- Blood (first 3 pints)
- Part A hospice care coinsurance or copayment
- Skilled nursing facility care coinsurance
- Part A deductible
- Foreign travel emergency
So, with Plan N, there is more uncertainty as far as your total out of pocket costs than there would on other plans, such as Plan G or Plan F. That said, premiums on Plan N are typically $15-30/month lower than premiums on Plan G and can be as much as $50/month lower than Plan F premiums. So if you are not going to the doctor much, it may make sense for you.
How Does Medigap Plan N Work?
Medigap Plan N is a standardized Medigap plan. As such, it works just like Plan F, Plan G and the other plans. All of the claims are automated and paid through the Medicare “crossover” system. There’s no involvement by the insured in the claims process except in rare cases.
Thee is more cost-sharing with Plan N, though, obviously. On Medigap Plan N, you would meet the deductible first. The way this typically works is that you go to the doctor and the doctor files the claim to Medicare. Once Medicare responds that you have not met the deductible, the doctor’s office will bill you for up to $166 in a calendar year. If you have met the deductible, they will bill you for the co-pay amount. In some cases, once you are established, they will collect the co-pay from you at the time of service, but typically this is done after the claim has been filed to Medicare.
You can, of course, go to any doctor/hospital nationwide if you have Plan N. As long as a doctor accepts Medicare, they will also accept your Medigap plan.
Is Medigap Plan N a Good Deal for You?

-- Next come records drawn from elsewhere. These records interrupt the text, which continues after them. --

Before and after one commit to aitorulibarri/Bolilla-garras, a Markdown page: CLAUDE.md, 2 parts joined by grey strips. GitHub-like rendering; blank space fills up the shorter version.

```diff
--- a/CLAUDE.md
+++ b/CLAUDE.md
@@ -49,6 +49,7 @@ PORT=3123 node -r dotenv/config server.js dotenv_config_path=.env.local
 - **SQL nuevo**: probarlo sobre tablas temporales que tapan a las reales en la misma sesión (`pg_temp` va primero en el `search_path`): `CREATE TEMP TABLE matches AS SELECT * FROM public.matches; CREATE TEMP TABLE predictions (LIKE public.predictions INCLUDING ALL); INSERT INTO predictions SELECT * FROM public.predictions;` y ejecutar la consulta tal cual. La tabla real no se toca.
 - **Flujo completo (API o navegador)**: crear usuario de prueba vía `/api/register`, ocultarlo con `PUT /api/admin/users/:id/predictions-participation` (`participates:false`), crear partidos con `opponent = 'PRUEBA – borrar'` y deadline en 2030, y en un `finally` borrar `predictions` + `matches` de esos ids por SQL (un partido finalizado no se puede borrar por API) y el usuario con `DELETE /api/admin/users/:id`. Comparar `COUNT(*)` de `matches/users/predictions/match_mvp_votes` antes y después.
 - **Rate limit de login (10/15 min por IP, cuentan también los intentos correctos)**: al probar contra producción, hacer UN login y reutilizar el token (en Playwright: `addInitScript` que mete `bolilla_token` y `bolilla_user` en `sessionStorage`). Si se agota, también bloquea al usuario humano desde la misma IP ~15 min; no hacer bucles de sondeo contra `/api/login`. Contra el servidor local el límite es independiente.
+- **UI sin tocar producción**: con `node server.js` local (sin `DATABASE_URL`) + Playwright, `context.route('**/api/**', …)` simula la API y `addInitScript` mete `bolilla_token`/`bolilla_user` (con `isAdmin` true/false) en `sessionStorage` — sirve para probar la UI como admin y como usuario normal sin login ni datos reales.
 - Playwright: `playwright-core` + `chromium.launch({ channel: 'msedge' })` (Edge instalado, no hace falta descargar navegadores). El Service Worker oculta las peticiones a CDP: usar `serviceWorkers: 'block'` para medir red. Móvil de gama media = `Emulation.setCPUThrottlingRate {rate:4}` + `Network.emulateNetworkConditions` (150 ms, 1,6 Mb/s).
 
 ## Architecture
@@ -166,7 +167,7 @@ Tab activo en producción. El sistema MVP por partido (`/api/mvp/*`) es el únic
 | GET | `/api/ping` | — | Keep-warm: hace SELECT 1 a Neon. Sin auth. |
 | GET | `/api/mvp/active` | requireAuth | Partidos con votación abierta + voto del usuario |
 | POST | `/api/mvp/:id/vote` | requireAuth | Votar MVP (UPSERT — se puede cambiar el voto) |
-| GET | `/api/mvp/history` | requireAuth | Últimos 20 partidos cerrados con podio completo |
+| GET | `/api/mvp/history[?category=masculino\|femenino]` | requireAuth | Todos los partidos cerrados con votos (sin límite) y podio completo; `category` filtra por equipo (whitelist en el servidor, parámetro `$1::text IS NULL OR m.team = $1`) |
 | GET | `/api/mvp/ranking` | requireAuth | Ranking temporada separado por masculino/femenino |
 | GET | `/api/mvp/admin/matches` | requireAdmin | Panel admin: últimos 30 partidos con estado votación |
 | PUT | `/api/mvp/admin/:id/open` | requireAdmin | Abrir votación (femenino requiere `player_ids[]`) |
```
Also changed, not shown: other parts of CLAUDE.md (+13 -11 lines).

Plan N can be a particularly good option for those in good health or those that do not go to the doctor much. You can look at the premium savings you would receive by going with Plan N, subtract out the deductible and add in as many co-pays as you would have in an average year. The only variable is the Part B Excess charges. You can usually call your primary physician or other physicians you see regularly to find out if they accept Medicare “assignment”. If they do not, that means that they can charge these excess charges. So that’s a good idea if you are considering Plan N.
One additional consideration that many people do not realize is that you have to ‘qualify medically’ to change Medigap plans after your initial turning 65 open enrollment period. Contrary to popular misconception, there is not an annual enrollment period that allows you to change plans. You can change Medigap plans at any time, but you have to answer medical questions and qualify to do so. This is important to understand because, if you choose Medigap Plan N, you should feel comfortable with it long-term. If your health changes, it’s possible you would not be eligible to switch to one of the other plans.
There are many companies that are now offering this plan as it has become a viable alternative for some people. It is advisable to compare costs extensively with a broker or by calling each company, as costs can vary as much as 50% for the exact same coverage.
If you have any questions about this information or would like to speak to someone, contact us (form to the right on this page) or call us at 877.506.3378.